[cnn-photo-caption image= http://i2.cdn.turner.com/cnn/2008/images/07/14/art.mc.cnn.jpg caption="John McLaughlin's comments have caused controversy."]
(CNN) - Longtime Washington talk-show host John McLaughlin is facing fire Monday for referring to Barack Obama as an "Oreo" during a segment on his Sunday political program, "The McLaughlin Group.
The veteran Washington journalist was discussing the recent comments from the Rev. Jesse Jackson, who was caught last week by an open microphone on Fox News saying the Illinois senator is "talking down to black people" as he campaigns for the White House. Those remarks were largely seen in reference to Obama's recent admonishment at a Chicago church of some black men who he said were not living up to their responsibilities as parents.
Referencing Jackson's comments, McLaughlin said Obama "fits the stereotype blacks once labeled as an Oreo - a black on the outside, a white on the inside."
"Does it frost Jackson, Jesse Jackson, that…an Oreo should be the beneficiary of the long civil rights struggle which Jesse Jackson spent his lifetime fighting for?" McLaughlin asked his panelists.
The term "Oreo" is often viewed as a derogatory term toward some African-Americans who appear not to exhibit certain stereotypes of their race.
Panelist Peter Beinart, a senior fellow on the Council of Foreign Relations, immediately called that depiction of Obama "completely unfair."
Michelle Bernard, another panelist on the program and the president of the Independent Women's Forum also said she disagreed with the comments, saying "If Barack Obama is an Oreo, then every member of this generation of African-Americans is an Oreo, because we stand on the shoulders of the people who fought for our rights, and all of us say that you cannot blame 'the man' or white racism for everything that ails the black community."
Roland Martin, a CNN contributor and host of a syndicated radio show, says some people may be overreacting to McLaughlin's remark.
"Obama's candidacy is bringing to light to the internal conversation that is taking place in black America and white America. I think a lot of people are uncomfortable with the dialogue," he said. "If John McLaughlin was an African American and who had made the comment, people would have said, well, he probably understands what he's talking about."
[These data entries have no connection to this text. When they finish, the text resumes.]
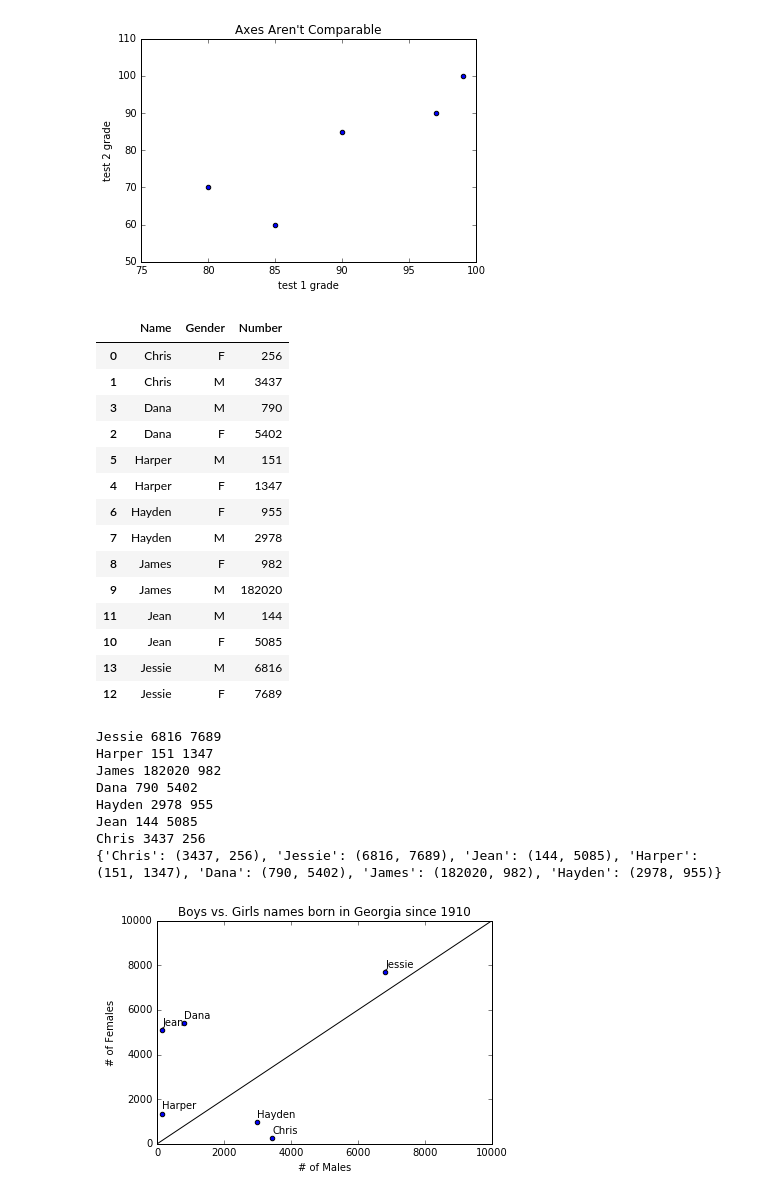
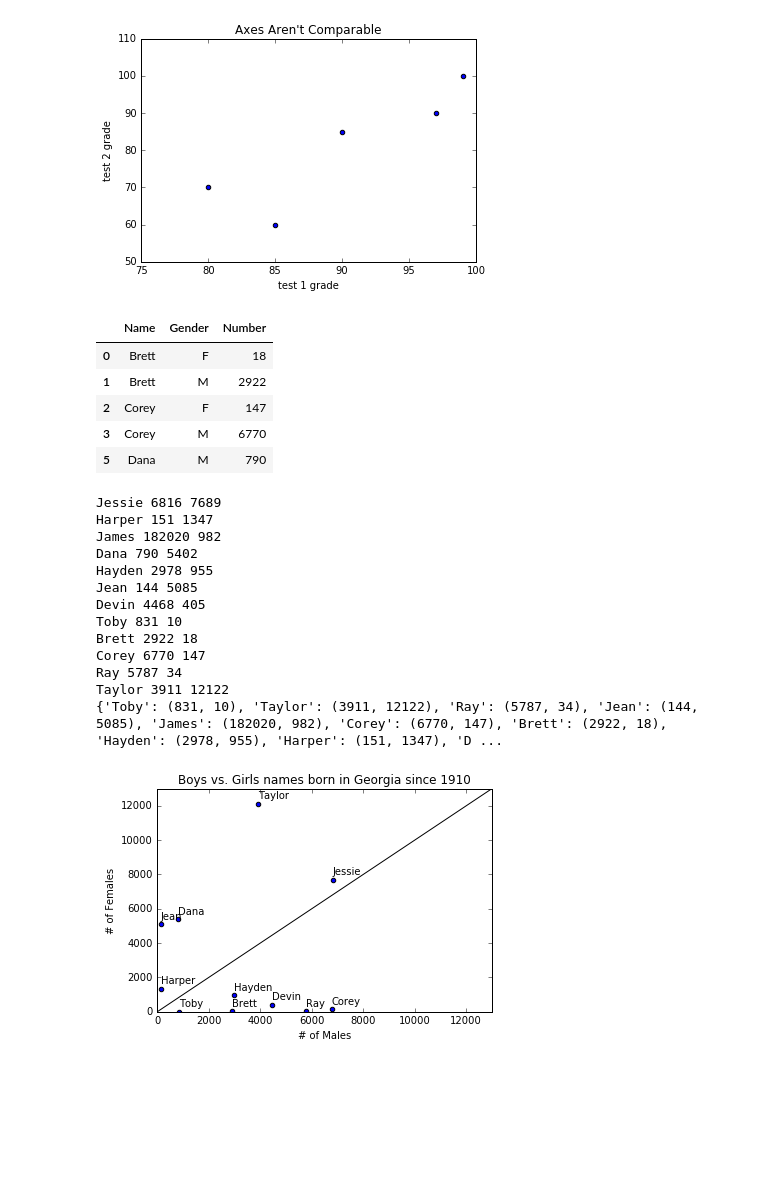
Before and after one commit to tylerburnham42/DataScienceCourseWork, a Jupyter notebook: Project 1/Chapter 3 Visualizing Data.ipynb, the cells around one changed output. Cells and saved outputs as stored; diff of their text form; code cells hidden in the pictures; blank space fills up the shorter version.

```diff
--- a/Project 1/Chapter 2 Visualizing Data.ipynb
+++ b/Project 1/Chapter 3 Visualizing Data.ipynb
@@ -212,30 +279,21 @@ plt.show()
 # %% [output]
 [figure]
 # %%
-Names = ["Jessie","Harper","James","Dana","Hayden","Jean","Chris"]
+Names = ["Jessie","Harper","James","Dana","Hayden","Jean","Devin","Toby","Brett","Corey","Ray","Taylor"]
 babies = pd.read_csv('data/ga_baby_names.csv')
 babies = babies[(babies.Name.isin(Names))]
 del babies["State"]
 del babies["Year"]
 babies = babies.groupby(['Name','Gender'], as_index=False).sum().sort_values(['Name','Number'])
 
-babies
+babies.head(5)
 # %% [output]
 |  | Name | Gender | Number |
-| 0 | Chris | F | 256 |
-| 1 | Chris | M | 3437 |
-| 3 | Dana | M | 790 |
-| 2 | Dana | F | 5402 |
-| 5 | Harper | M | 151 |
-| 4 | Harper | F | 1347 |
-| 6 | Hayden | F | 955 |
-| 7 | Hayden | M | 2978 |
-| 8 | James | F | 982 |
-| 9 | James | M | 182020 |
-| 11 | Jean | M | 144 |
-| 10 | Jean | F | 5085 |
-| 13 | Jessie | M | 6816 |
-| 12 | Jessie | F | 7689 |
+| 0 | Brett | F | 18 |
+| 1 | Brett | M | 2922 |
+| 2 | Corey | F | 147 |
+| 3 | Corey | M | 6770 |
+| 5 | Dana | M | 790 |
 # %%
 table = {}
 for name in Names:
@@ -252,28 +310,33 @@ James 182020 982
 Dana 790 5402
 Hayden 2978 955
 Jean 144 5085
-Chris 3437 256
-{'Chris': (3437, 256), 'Jessie': (6816, 7689), 'Jean': (144, 5085), 'Harper': (151, 1347), 'Dana': (790, 5402), 'James': (182020, 982), 'Hayden': (2978, 955)}
+Devin 4468 405
+Toby 831 10
+Brett 2922 18
+Corey 6770 147
+Ray 5787 34
+Taylor 3911 12122
+{'Toby': (831, 10), 'Taylor': (3911, 12122), 'Ray': (5787, 34), 'Jean': (144, 5085), 'James': (182020, 982), 'Corey': (6770, 147), 'Brett': (2922, 18), 'Hayden': (2978, 955), 'Harper': (151, 1347), 'D ...
 # %%
 for name in table:
     x = table[name][0]
     y = table[name][1]
     plt.scatter(x,y)
     plt.annotate(name,
         xy=(x, y), # put the label with its point
         xytext=(0, 5), # but slightly offset
         textcoords='offset points')
 
-plt.plot([0, 20000], [0, 20000], 'k-', lw=1)
+plt.plot([0, 13000], [0, 13000], 'k-', lw=1)
 
 plt.title("Boys vs. Girls names born in Georgia since 1910")
 plt.xlabel("# of Males")
 plt.ylabel("# of Females")
 axes = plt.gca()
-axes.set_xlim([0,10000])
-axes.set_ylim([0,10000])
+axes.set_xlim([0,13000])
+axes.set_ylim([0,13000])
 
 
 plt.show()
 # %% [output]
-[figure, old version]
+[figure, new version]
```
Also changed, not shown: parts of 6 cells of this notebook, 1 other file.
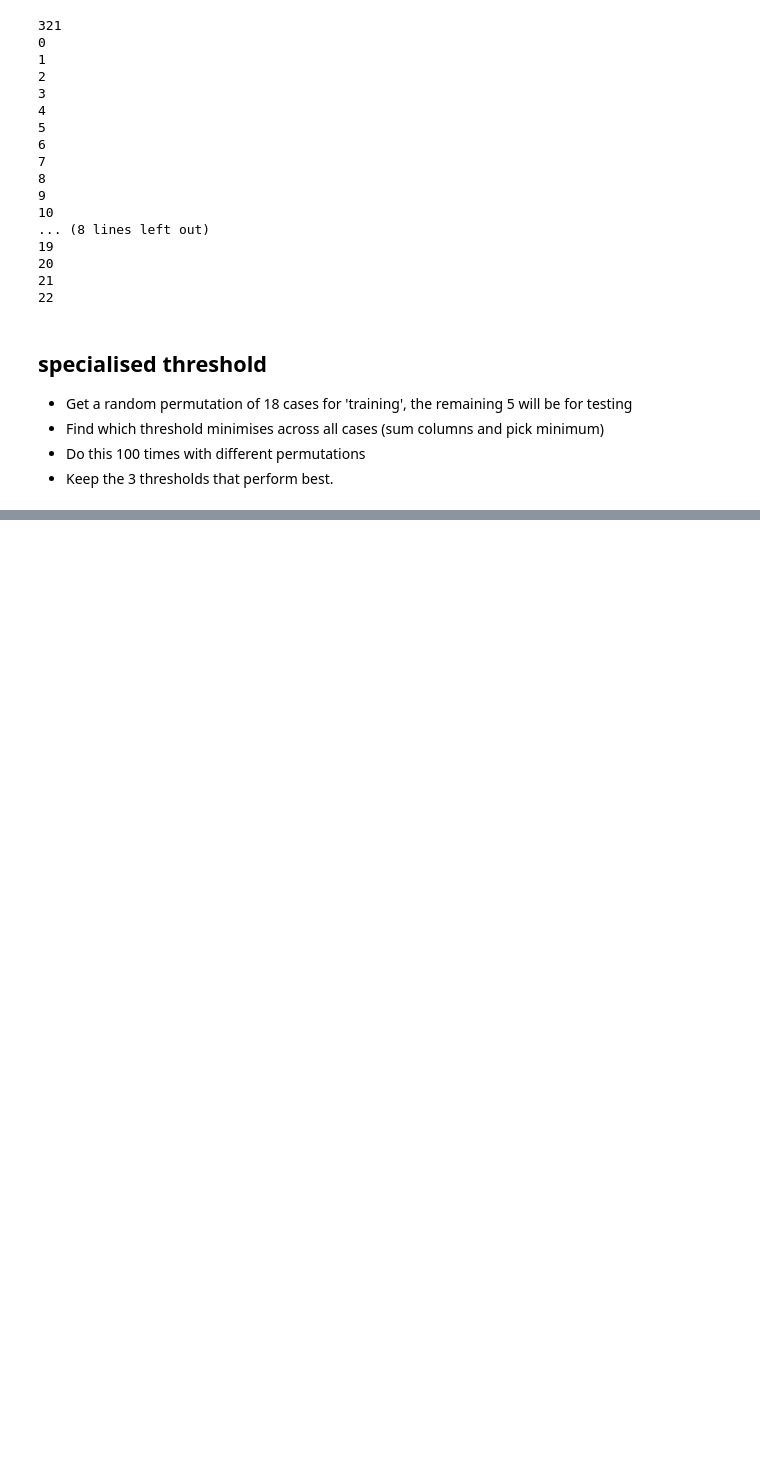
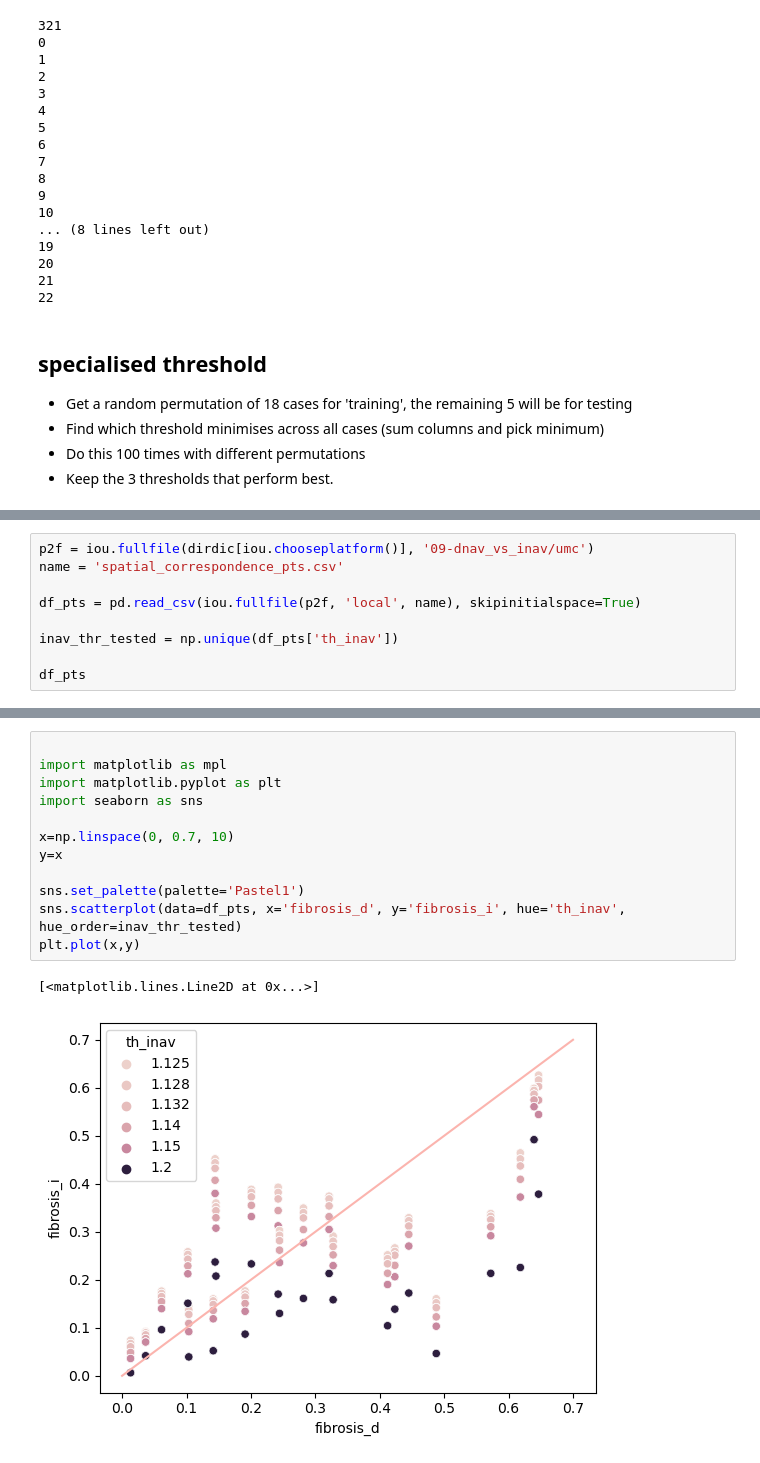
Before and after one commit to alonsoJASL/imatools, a Jupyter notebook: ipynb/df_test.ipynb, the cells around one changed output, grey strips where cells are left out. Cells and saved outputs as stored; diff of their text form; blank space fills up the shorter version.

```diff
--- a/ipynb/df_test.ipynb
+++ b/ipynb/df_test.ipynb
@@ -420,0 +404,9 @@ array([[1.67628982e-01, 1.66534722e-01, 1.65394554e-01, ...,
+# %%
+p2f = iou.fullfile(dirdic[iou.chooseplatform()], '09-dnav_vs_inav/umc')
+name = 'spatial_correspondence_pts.csv'
+
+df_pts = pd.read_csv(iou.fullfile(p2f, 'local', name), skipinitialspace=True)
+
+inav_thr_tested = np.unique(df_pts['th_inav'])
+
+df_pts
@@ -420,0 +427,15 @@ array([[1.67628982e-01, 1.66534722e-01, 1.65394554e-01, ...,
+# %%
+
+import matplotlib as mpl
+import matplotlib.pyplot as plt
+import seaborn as sns
+
+x=np.linspace(0, 0.7, 10)
+y=x
+
+sns.set_palette(palette='Pastel1')
+sns.scatterplot(data=df_pts, x='fibrosis_d', y='fibrosis_i', hue='th_inav', hue_order=inav_thr_tested)
+plt.plot(x,y)
+# %% [output]
+[<matplotlib.lines.Line2D at 0x...>]
+[figure, added]
```
Also changed, not shown: parts of 19 cells of this notebook.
"The reality is we also have a white, his mother is white and his dad is from Kenya," Martin also said. "I think that is the qualifier there and this is a debate that you have heard take place inside of the black community that you also have people who question someone like Obama, where does he stand? Is he black enough?"